Race Forward is organizing in communities, governments, the arts and culture sector, education, and everywhere racial justice work is done to undo Trump’s Executive Order banning racial justice work. Join us now in fighting to end it!
At a time when our country faces multiple threats our major political parties are developing their policy platforms in the lead up to the 2020 presidential elections. Regardless of issue or challenge, we have a deep and enduring need to be united in order to confront what is to come.

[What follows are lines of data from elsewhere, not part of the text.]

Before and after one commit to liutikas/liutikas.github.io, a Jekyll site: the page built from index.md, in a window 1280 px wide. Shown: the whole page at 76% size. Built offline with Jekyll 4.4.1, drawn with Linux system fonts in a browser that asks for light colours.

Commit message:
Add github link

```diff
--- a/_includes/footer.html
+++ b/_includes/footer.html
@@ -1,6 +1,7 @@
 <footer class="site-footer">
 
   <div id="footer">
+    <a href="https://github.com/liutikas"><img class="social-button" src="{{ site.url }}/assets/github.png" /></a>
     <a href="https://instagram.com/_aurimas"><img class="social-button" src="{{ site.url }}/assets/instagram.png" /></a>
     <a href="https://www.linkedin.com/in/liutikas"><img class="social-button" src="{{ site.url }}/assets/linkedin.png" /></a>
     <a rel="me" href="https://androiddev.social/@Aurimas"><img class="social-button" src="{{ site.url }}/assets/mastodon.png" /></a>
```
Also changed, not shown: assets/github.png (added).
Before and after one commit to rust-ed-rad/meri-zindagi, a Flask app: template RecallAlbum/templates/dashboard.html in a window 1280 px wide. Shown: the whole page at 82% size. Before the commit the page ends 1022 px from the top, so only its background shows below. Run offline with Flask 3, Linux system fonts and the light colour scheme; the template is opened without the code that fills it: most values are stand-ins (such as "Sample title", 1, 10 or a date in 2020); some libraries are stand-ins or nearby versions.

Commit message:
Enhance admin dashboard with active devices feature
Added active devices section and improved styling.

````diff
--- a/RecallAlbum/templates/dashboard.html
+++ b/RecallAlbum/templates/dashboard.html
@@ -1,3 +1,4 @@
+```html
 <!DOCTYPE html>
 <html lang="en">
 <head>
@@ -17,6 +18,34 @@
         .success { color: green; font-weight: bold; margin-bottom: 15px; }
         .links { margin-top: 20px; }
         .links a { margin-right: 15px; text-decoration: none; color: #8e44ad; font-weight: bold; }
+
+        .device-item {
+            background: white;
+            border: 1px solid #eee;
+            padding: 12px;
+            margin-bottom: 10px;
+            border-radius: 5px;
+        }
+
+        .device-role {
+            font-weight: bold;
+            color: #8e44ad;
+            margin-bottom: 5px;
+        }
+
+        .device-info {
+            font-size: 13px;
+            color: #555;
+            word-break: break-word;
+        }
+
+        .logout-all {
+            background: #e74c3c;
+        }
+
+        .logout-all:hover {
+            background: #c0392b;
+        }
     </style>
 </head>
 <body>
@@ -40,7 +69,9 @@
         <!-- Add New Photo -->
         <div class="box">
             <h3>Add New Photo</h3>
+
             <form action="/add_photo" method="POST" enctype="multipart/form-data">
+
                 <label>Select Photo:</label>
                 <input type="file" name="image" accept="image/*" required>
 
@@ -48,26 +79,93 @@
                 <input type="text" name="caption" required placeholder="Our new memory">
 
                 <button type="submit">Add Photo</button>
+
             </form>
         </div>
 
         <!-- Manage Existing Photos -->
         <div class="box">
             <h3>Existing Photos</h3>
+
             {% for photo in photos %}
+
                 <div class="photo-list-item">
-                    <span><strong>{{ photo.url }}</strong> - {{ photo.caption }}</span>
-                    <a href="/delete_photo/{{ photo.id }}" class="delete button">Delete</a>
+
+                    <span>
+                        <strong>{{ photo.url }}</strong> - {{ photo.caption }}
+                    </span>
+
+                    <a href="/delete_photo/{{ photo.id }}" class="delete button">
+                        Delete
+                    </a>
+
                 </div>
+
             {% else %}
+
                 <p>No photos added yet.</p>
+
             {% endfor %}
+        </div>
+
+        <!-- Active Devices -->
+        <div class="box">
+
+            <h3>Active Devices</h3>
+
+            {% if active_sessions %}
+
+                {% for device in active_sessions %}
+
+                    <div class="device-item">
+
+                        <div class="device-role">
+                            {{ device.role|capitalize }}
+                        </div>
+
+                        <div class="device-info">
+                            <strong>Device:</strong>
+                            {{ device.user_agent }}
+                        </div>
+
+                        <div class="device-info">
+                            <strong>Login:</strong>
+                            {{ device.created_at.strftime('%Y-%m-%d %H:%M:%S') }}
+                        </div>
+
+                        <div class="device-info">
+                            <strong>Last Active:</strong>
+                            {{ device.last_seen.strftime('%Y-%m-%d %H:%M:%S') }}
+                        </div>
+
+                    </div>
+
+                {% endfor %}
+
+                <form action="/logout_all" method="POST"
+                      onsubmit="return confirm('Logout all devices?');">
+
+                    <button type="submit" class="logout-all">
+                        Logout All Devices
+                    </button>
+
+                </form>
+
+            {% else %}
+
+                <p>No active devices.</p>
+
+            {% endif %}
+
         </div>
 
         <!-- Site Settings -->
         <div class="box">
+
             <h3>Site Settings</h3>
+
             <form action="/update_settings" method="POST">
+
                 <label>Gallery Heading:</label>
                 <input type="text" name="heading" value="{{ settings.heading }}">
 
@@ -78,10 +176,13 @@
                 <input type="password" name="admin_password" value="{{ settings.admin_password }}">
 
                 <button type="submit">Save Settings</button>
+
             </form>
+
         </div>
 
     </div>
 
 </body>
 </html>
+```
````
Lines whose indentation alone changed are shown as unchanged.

Yet, our policy landscape is rife with racial inequities, and as such fails to create structures that would ensure the well-being of all our people.
We the undersigned call for racial equity to be a key principle across all of the issue areas and every policy in these platforms.
The Racial Equity Implementation guide provides a simple, accessible, and easy-to-read tool to foster conversations that can help food hubs to deepen their racial equity practices.
This assessment is a guide for workforce development organizations and practitioners to evaluate their programs, operations, and culture in order to identify strength areas and growth opportunities.
This Racial Equity Toolkit provides restaurant management with practical resources for assessing, planning, and implementing steps toward racial equity at your business. There is no step too small: every action you take helps your business thrive and fosters stronger local relationships with your workers and consumers.
The 2016 U.S. election results unleashed a wave of shock, fear, disillusionment, anger, and deep motivation, among other emotions, for many advocates and supporters of the racial justice movement. The early stages of the immense work that lies ahead has already begun — from providing support and preparing protection for some of the most vulnerable in our communities, to monitoring policy signs from the forthcoming administration, to driving solutions at the local level.
Race still plays a defining role in a person’s life trajectory, experiences, and outcomes. Shifting demographics make even more urgent our need to speak openly about racial bias and inequity, and their deep roots in our history, culture and institutions. However, when race enters our public conversations about important national issues, the dialogue is too often dehumanizing and racially charged. It too often focuses exclusively on racism at the level of the individual, dismisses systemic racism, or refers to racism in the past tense.
Watch a brief video of a success story where community-based organizations worked with their school district to predict and prevent racial disparities in schools.
We launched the Drop the I-Word campaign in September 2010 to eliminate use of the dehumanizing slur “illegal” to describe immigrants. By Spring 2013, the Associated Press, USA Today, LA Times, San Francisco Chronicle, and many other news outlets dropped the i-word, affecting millions of readers daily nationwide.
Download PDF of the full toolkit: Overview: what are Racial Equity impact assessments? A Racial Equity Impact Assessment (REIA) is a systematic examination of how different racial and ethnic groups will likely be affected by a proposed action or decision. REIAs are used to minimize unanticipated adverse consequences in a variety of contexts, including the analysis of proposed policies, institutional practices, programs, plans and budgetary decisions. The REIA can be a vital tool for preventing institutional racism and for identifying new options to remedy long-standing inequities.
Download PDF of the Toolkit: Economic policies and public spending and revenue
decisions have enormous impacts—positive and negative—on different
racial and ethnic groups. A Racial Equity Impact Assessment is a
conscious and careful analysis of the effects of public decisions on
different racial and ethnic groups. Conducting a Racial Equity Impact
Assessment is a useful tool for assessing the actual or anticipated
effects of public policies and budgets in order to identify ways to
maximize equity and inclusion and minimize adverse and unanticipated
Listen to the bi-weekly series of conference calls hosted by the Applied Research Center.